I guess not, because even if his motives are innocent, the guy’s still a White Hat. Before joining WikiLeaks, he worked as a private IT security consultant for “a large American company that did IT work for civilian and military clients.” (We have to take his word for it that he didn’t work for any war profiteers.)
Twice in the book, he mentions Adrian Lamo and doesn’t call him anything stronger than “ex-hacker.” Lamo, it turns out, was a member of WikiLeaks’s original donor list. When Assange accidentally forgets to blind-carbon-copy a mass email he sends to his donors, Lamo sends him the addresses as an “official leak.” Instead of treating it like the brutal sabotage carried out by what everyone and his grandmother assumes is a government informant, Domscheit-Berg seems to think Lamo was only throwing the chin-strokers a bone:
It was interesting because we had spent some time philosophizing about what would happen if we were compelled to publish something about our own organisation. We agreed that we had to release things that were bad as well as good publicity. In fact, our internal leak went down well with the press. At least we were consistent and none of the donors complained.

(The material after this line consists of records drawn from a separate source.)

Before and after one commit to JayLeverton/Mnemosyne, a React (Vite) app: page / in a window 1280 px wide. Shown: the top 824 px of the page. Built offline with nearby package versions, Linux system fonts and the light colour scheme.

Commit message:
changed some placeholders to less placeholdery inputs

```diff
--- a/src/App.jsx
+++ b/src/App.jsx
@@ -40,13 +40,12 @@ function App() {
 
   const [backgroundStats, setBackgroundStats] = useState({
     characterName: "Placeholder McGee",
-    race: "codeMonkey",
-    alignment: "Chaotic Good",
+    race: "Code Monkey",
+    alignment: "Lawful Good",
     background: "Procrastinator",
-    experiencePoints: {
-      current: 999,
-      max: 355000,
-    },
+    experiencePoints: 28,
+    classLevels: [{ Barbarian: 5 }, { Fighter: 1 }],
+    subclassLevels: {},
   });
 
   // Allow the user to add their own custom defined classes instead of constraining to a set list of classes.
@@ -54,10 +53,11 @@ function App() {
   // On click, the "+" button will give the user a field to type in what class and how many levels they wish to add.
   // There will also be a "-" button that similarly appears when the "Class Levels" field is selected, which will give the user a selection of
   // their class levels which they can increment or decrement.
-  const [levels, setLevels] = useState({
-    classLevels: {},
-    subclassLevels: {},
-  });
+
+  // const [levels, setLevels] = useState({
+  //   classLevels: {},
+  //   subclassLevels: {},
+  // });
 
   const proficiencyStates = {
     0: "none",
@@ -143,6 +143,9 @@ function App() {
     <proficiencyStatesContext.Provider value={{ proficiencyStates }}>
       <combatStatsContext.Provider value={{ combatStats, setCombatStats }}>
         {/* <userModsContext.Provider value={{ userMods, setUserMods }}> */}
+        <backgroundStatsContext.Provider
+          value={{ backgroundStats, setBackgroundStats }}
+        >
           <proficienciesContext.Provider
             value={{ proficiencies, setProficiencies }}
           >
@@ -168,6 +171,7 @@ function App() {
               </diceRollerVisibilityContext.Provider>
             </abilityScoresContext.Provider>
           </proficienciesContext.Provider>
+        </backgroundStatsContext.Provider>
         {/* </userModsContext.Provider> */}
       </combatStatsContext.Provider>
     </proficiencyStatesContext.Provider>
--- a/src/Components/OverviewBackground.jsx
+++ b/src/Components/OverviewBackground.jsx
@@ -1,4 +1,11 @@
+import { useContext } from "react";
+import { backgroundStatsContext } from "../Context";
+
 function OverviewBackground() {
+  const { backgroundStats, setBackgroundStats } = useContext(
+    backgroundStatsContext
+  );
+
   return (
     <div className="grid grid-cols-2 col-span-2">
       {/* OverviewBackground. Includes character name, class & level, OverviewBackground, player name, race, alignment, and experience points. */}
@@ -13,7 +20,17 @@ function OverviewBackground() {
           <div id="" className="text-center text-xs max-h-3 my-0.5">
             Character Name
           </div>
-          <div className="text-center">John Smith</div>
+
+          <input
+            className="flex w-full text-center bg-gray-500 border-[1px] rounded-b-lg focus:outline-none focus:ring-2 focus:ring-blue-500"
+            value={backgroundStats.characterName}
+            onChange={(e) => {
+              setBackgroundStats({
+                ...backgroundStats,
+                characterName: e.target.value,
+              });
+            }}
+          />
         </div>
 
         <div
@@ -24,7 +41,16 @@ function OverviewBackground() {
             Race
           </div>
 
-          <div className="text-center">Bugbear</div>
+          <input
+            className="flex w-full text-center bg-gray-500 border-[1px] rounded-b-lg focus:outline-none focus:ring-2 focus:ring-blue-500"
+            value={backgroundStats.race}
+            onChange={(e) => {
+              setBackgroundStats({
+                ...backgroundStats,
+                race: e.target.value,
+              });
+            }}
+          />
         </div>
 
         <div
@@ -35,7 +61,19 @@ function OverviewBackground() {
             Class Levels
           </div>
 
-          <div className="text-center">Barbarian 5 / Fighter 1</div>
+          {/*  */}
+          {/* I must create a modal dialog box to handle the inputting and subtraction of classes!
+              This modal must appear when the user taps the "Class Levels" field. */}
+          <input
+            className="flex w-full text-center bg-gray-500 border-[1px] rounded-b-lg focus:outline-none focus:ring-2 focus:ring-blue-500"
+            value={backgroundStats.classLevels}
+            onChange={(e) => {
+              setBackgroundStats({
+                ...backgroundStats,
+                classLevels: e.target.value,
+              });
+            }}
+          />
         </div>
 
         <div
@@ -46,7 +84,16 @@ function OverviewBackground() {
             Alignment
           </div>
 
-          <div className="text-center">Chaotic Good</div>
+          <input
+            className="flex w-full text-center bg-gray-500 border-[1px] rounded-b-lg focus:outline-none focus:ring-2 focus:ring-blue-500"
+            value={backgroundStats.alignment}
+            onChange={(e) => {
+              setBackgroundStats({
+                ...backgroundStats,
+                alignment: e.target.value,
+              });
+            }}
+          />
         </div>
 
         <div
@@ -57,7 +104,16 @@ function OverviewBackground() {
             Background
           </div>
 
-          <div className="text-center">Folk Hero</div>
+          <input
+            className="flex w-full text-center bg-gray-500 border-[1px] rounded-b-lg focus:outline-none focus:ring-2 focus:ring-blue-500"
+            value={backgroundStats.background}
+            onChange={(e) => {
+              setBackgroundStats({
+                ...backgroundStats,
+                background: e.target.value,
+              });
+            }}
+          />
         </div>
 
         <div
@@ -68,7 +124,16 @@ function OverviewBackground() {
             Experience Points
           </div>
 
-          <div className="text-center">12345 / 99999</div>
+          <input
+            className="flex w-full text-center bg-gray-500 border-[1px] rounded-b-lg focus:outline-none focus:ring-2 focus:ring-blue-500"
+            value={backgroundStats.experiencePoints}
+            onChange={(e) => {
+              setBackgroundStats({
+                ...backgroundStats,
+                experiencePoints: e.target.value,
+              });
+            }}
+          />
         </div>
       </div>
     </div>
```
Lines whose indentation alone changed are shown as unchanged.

I don’t know whether Domscheit-Berg is a spook himself or just one of their useful idiots, but he’s in for a long, long year of rat comparisons.
Ramon Glazov lives and writes in Perth, Western Australia. Email him at “ramonglazov at gmail dot com”
Got something to say to us? Then send us a letter.
Want us to stick around? Donate to The eXiled.
Twitter twerps can follow us at twitter.com/exiledonline